— THE TASK —
Please tally the lines of the records that contain "bold" and send back only the total.

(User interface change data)
*-*-*
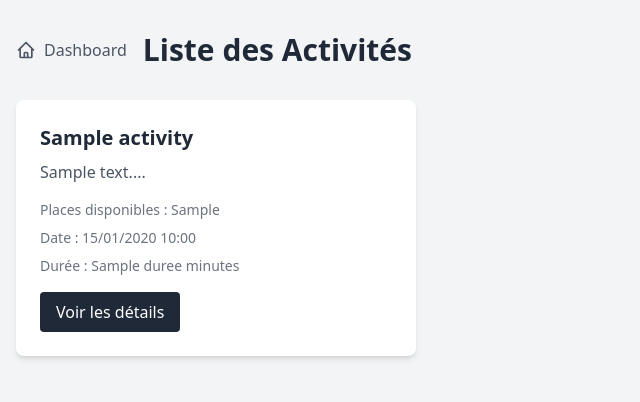
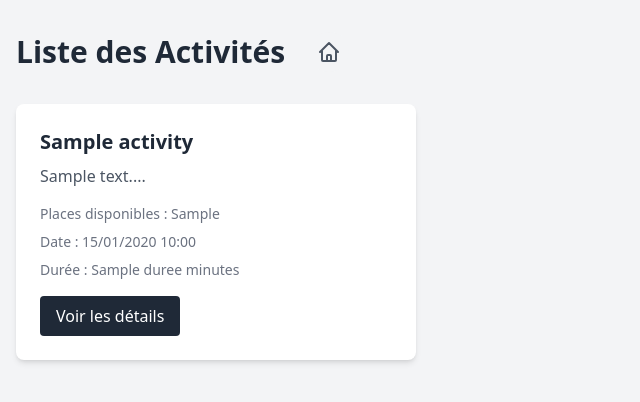
Before and after one commit to Lmotap/reservations-projet, a PHP site: template app/views/activities/index.php in a window 1280 px wide. Shown: the top 402 px of the page, without its empty margins (0-640 px from the left). Run offline with PHP 8.4, Linux system fonts and the light colour scheme; the template is opened without the code that fills it: most values are stand-ins (such as "Sample title", 1, 10 or a date in 2020); data that the repository does not hold is empty; some libraries are stand-ins or nearby versions.

Commit message:
feat(front) : fix dashboard link, add dashboard icon instead

```diff
--- a/app/views/activities/create.php
+++ b/app/views/activities/create.php
@@ -13,12 +13,6 @@
                     <path stroke-linecap="round" stroke-linejoin="round" stroke-width="2" d="M10 19l-7-7m0 0l7-7m-7 7h18"/>
                 </svg>
                 Retour à la liste
-            </a>
-            <a href="/dashboard" class="inline-flex items-center text-gray-600 hover:text-gray-800">
-                <svg class="w-5 h-5 mr-2" fill="none" stroke="currentColor" viewBox="0 0 24 24">
-                    <path stroke-linecap="round" stroke-linejoin="round" stroke-width="2" d="M3 12l2-2m0 0l7-7 7 7M5 10v10a1 1 0 001 1h3m10-11l2 2m-2-2v10a1 1 0 01-1 1h-3m-6 0a1 1 0 001-1v-4a1 1 0 011-1h2a1 1 0 011 1v4a1 1 0 001 1m-6 0h6"/>
-                </svg>
-                Dashboard
             </a>
         </div>
         <h1 class="text-3xl font-bold text-gray-800 mb-8">Créer une nouvelle activité</h1>
--- a/app/views/activities/edit.php
+++ b/app/views/activities/edit.php
@@ -13,12 +13,6 @@
                     <path stroke-linecap="round" stroke-linejoin="round" stroke-width="2" d="M10 19l-7-7m0 0l7-7m-7 7h18"/>
                 </svg>
                 Retour à la liste
-            </a>
-            <a href="/dashboard" class="inline-flex items-center text-gray-600 hover:text-gray-800">
-                <svg class="w-5 h-5 mr-2" fill="none" stroke="currentColor" viewBox="0 0 24 24">
-                    <path stroke-linecap="round" stroke-linejoin="round" stroke-width="2" d="M3 12l2-2m0 0l7-7 7 7M5 10v10a1 1 0 001 1h3m10-11l2 2m-2-2v10a1 1 0 01-1 1h-3m-6 0a1 1 0 001-1v-4a1 1 0 011-1h2a1 1 0 011 1v4a1 1 0 001 1m-6 0h6"/>
-                </svg>
-                Dashboard
             </a>
         </div>
         <h1 class="text-3xl font-bold text-gray-800 mb-8">Modifier l'activité</h1>
--- a/app/views/activities/index.php
+++ b/app/views/activities/index.php
@@ -9,14 +9,14 @@
 
     <div class="container mx-auto px-4 py-8">
         <div class="flex justify-between items-center mb-8">
-            <div class="flex gap-4">
-                <a href="/dashboard" class="inline-flex items-center text-gray-600 hover:text-gray-800">
-                    <svg class="w-5 h-5 mr-2" fill="none" stroke="currentColor" viewBox="0 0 24 24">
+            <div class="flex items-center gap-6">
+                <h1 class="text-3xl font-bold text-gray-800">Liste des Activités</h1>
+                <a href="/dashboard"
+                   class="p-2 rounded-full bg-gray-100 text-gray-600 hover:bg-gray-200 hover:text-gray-800 transition-colors">
+                    <svg class="w-6 h-6" fill="none" stroke="currentColor" viewBox="0 0 24 24">
                         <path stroke-linecap="round" stroke-linejoin="round" stroke-width="2" d="M3 12l2-2m0 0l7-7 7 7M5 10v10a1 1 0 001 1h3m10-11l2 2m-2-2v10a1 1 0 01-1 1h-3m-6 0a1 1 0 001-1v-4a1 1 0 011-1h2a1 1 0 011 1v4a1 1 0 001 1m-6 0h6"/>
                     </svg>
-                    Dashboard
                 </a>
-                <h1 class="text-3xl font-bold text-gray-800">Liste des Activités</h1>
             </div>
             <?php if ($isAdmin): ?>
                 <a href="/activities/create" class="bg-blue-600 text-white px-4 py-2 rounded-lg hover:bg-blue-700 transition-colors">
```
Also changed, not shown: app/views/activities/show.php (+0 -8 lines), app/views/activities/test.php (+4 -4 lines).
*-*-*
— SOLVED PROBLEM —
4